“The court entered judgment in the association’s favor on each of the associations’ counts, which included invalidating two prior easement agreements, and forced the developer to convey common areas to the association that were wrongfully and maliciously withheld by the developer for years,” Raffanello said.

Privé Developers LLC’s principals said in a joint statement that they were “grateful” that the court acknowledged their “long-standing rights.” They say the project will be delivered in late November.

A spokesperson for the homeowners’ association said in a statement that “while the association is pleased with the verdict, it may seek further relief, in addition to the removal of the buildings, if necessary.”

In June, Judge Thomas ruled that the statute of limitations had long expired for the Island Estates Homeowners Association and the Williams Island Property Owners Association to challenge a vested rights determination agreement.

The legal wranglings have dragged on for years. Homeowner associations first sued the developers in 2013 in an attempt to stop construction of the Privé condo development on the basis Cohen had agreed in the late 1990s to only build single-family homes on the project site, which is on an isle north of Williams Island.

In a separate lawsuit, filed by neighborhood resident Dara Clarke against the developer, attorney Matt Leto of Hall Lamb Hall & Leto just secured a court order rejecting the city and developer’s motion to dismiss and paving the way for a trial set to begin in March, according to a spokesperson for Leto. Clarke had sued both entities alleging various violations, including defamation and excessive use of force.

In January, New York-based Maxim Capital and Austin-based Prophet Capital Asset Management provided $102 million in financing to the developers, adding to a previous $25 million loan from Maxim.

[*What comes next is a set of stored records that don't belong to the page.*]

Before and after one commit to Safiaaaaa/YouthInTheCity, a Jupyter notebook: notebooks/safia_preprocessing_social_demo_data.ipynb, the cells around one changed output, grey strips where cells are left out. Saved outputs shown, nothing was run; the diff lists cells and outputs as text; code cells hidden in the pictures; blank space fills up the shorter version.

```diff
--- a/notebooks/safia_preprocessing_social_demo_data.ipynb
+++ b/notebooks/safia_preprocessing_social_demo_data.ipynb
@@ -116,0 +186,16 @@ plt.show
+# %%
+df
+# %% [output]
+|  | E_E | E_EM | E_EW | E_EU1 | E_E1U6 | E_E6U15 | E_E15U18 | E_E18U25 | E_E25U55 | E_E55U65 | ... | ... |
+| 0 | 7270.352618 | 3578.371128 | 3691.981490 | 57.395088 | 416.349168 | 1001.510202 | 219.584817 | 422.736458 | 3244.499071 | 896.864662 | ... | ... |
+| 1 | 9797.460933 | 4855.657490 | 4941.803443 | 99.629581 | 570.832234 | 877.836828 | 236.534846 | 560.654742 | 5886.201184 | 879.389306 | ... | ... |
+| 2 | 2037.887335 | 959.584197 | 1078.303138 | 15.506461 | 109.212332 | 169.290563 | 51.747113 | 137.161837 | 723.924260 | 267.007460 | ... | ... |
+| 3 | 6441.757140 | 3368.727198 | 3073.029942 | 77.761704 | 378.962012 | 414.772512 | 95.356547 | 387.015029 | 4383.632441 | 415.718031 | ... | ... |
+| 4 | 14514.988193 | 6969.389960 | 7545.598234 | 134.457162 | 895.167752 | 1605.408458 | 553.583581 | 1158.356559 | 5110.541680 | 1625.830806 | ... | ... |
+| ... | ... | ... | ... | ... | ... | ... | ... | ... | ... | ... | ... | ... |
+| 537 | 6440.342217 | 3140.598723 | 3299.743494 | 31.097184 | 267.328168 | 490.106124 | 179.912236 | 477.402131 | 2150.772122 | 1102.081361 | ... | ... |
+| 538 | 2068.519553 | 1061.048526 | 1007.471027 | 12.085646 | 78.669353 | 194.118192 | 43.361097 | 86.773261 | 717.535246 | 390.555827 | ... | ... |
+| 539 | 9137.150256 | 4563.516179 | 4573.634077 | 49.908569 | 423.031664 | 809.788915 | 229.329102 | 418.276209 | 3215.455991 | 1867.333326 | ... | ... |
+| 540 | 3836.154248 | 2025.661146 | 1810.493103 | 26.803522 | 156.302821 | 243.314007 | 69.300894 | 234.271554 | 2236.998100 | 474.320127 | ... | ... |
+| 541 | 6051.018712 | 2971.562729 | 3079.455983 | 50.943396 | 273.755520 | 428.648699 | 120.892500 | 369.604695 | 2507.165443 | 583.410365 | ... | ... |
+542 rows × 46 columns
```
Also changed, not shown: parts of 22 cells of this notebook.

Privé topped off in November at 16 stories and is almost 75 percent sold with more than $350 million under contract, according to Lebensohn.